(Exercise materials)
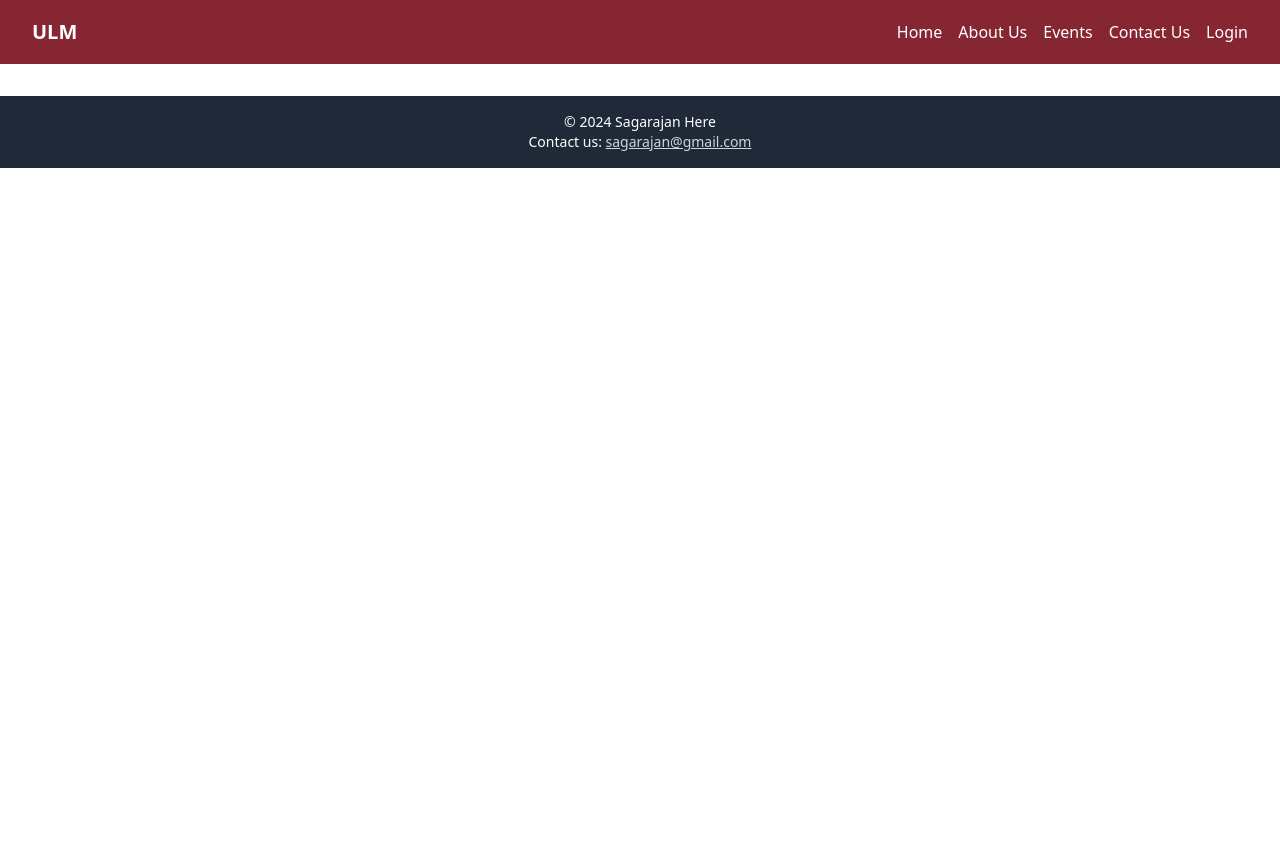
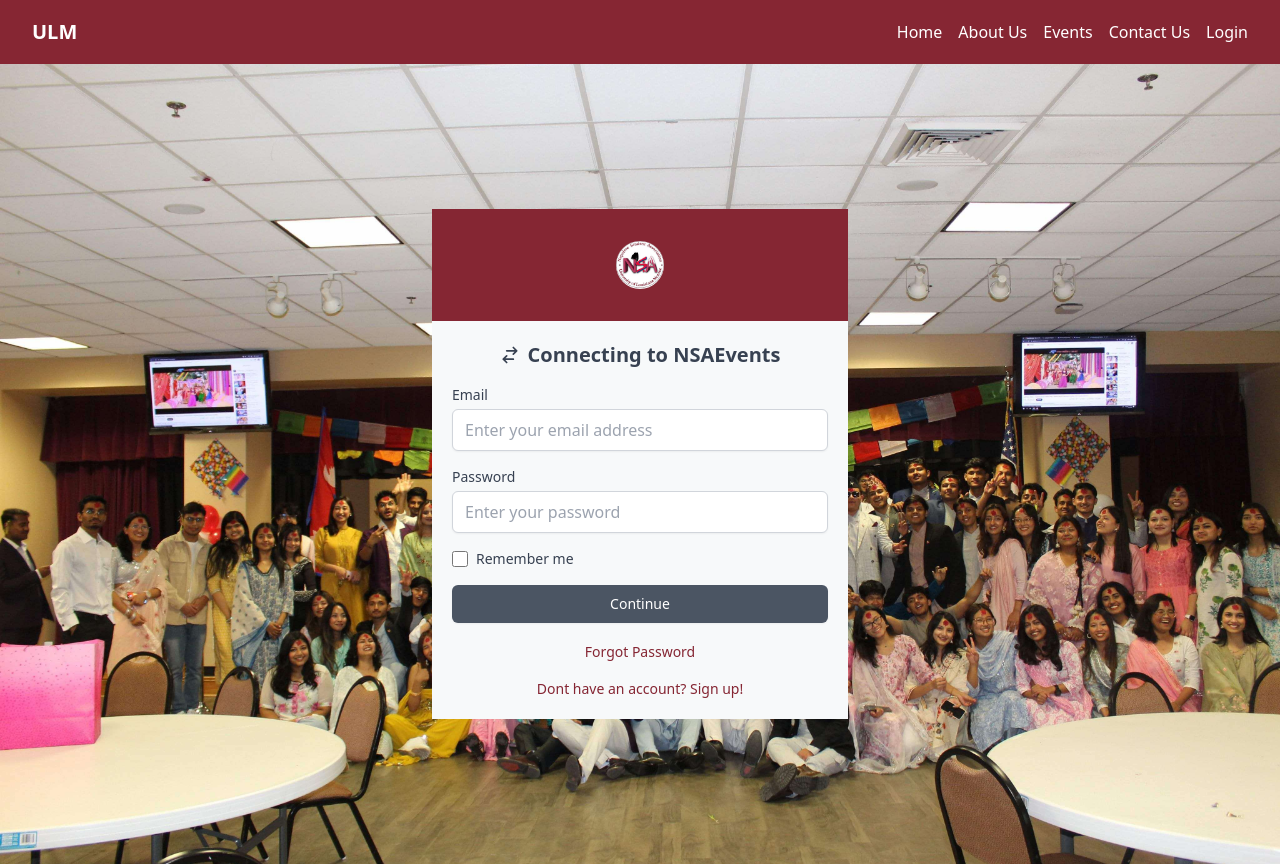
Before and after one commit to sagarkarki903/NSA, a React (Vite) app in the folder client/: page /login in a window 1280 px wide. Shown: the top 866 px of the page. Before the commit the page ends 800 px from the top, so only its background shows below. Built offline with nearby package versions, Linux system fonts and the light colour scheme.

Commit message:
changes applied before switching branch

```diff
--- a/client/src/App.jsx
+++ b/client/src/App.jsx
@@ -1,7 +1,7 @@
 
 
 import React from 'react';
-import { BrowserRouter as Router, Route, Routes } from 'react-router-dom';
+import { BrowserRouter as Router, Route, Routes, Navigate } from 'react-router-dom';
 import Home from './components/Home';
 import About from './components/About';
 import Events from './components/Events';
@@ -16,8 +16,8 @@ const App = () => {
     <Router>
       <Navbar />
       <Routes>
-
-        <Route path="/" element={<Login />} />
+        <Route path="/" element={<Navigate to="/login" />} />
+        <Route path="/login" element={<Login />} />
         <Route path="/about" element={<About />} />
         <Route path="/events" element={<Events />} />
         <Route path="/contact" element={<Contact />} />
--- a/client/src/components/Login.jsx
+++ b/client/src/components/Login.jsx
@@ -1,13 +1,17 @@
-import React, { useState } from 'react';
+import React, { useState, useEffect } from 'react';
 import nsaLogo from '../assets/nsaLogo.png';
 import backgroundImage from '../assets/nsagroup.jpg';
 import { Link } from 'react-router-dom'; // Ensure this import is here
+
 
 
 const Login = () => {
     const [email, setEmail] = useState('');
     const [password, setPassword] = useState('');
     const [rememberMe, setRememberMe] = useState(false);
+
+
+
 
     const handleSubmit = (e) => {
         e.preventDefault();
--- a/client/src/components/Navbar.jsx
+++ b/client/src/components/Navbar.jsx
@@ -16,7 +16,7 @@ const Navbar = () => {
             <Link to="/about" className="hover:text-gray-300">About Us</Link>
             <Link to="/events" className="hover:text-gray-300">Events</Link>
             <Link to="/contact" className="hover:text-gray-300">Contact Us</Link>
-            <Link to="/" className="hover:text-gray-300">Login</Link>
+            <Link to="/login" className="hover:text-gray-300">Login</Link>
           </div>
           <div className="md:hidden">
             <button
--- a/client/src/components/SignUp.jsx
+++ b/client/src/components/SignUp.jsx
@@ -27,7 +27,8 @@ const SignUp = () => {
         try {
             const response = await axios.post('http://localhost:8080/dblistAdd', formData);
             console.log('Account Created Successfully: ', response.data);
-            navigate('/login');
+           // Navigate to /login with a success query parameter
+        //    navigate('/login?signup=success');
         }catch(error){
             // If the server returns a 400 error, display the error message
             if (error.response && error.response.status === 400) {
```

(Exercise description) Please return every line of the records above that contains the word "from".

(Reply)
Before and after one commit to sagarkarki903/NSA, a React (Vite) app in the folder client/: page /login in a window 1280 px wide. Shown: the top 866 px of the page. Before the commit the page ends 800 px from the top, so only its background shows below. Built offline with nearby package versions, Linux system fonts and the light colour scheme.
 import React from 'react';
-import { BrowserRouter as Router, Route, Routes } from 'react-router-dom';
+import { BrowserRouter as Router, Route, Routes, Navigate } from 'react-router-dom';
 import Home from './components/Home';
 import About from './components/About';
 import Events from './components/Events';
-import React, { useState } from 'react';
+import React, { useState, useEffect } from 'react';
 import nsaLogo from '../assets/nsaLogo.png';
 import backgroundImage from '../assets/nsagroup.jpg';
 import { Link } from 'react-router-dom'; // Ensure this import is here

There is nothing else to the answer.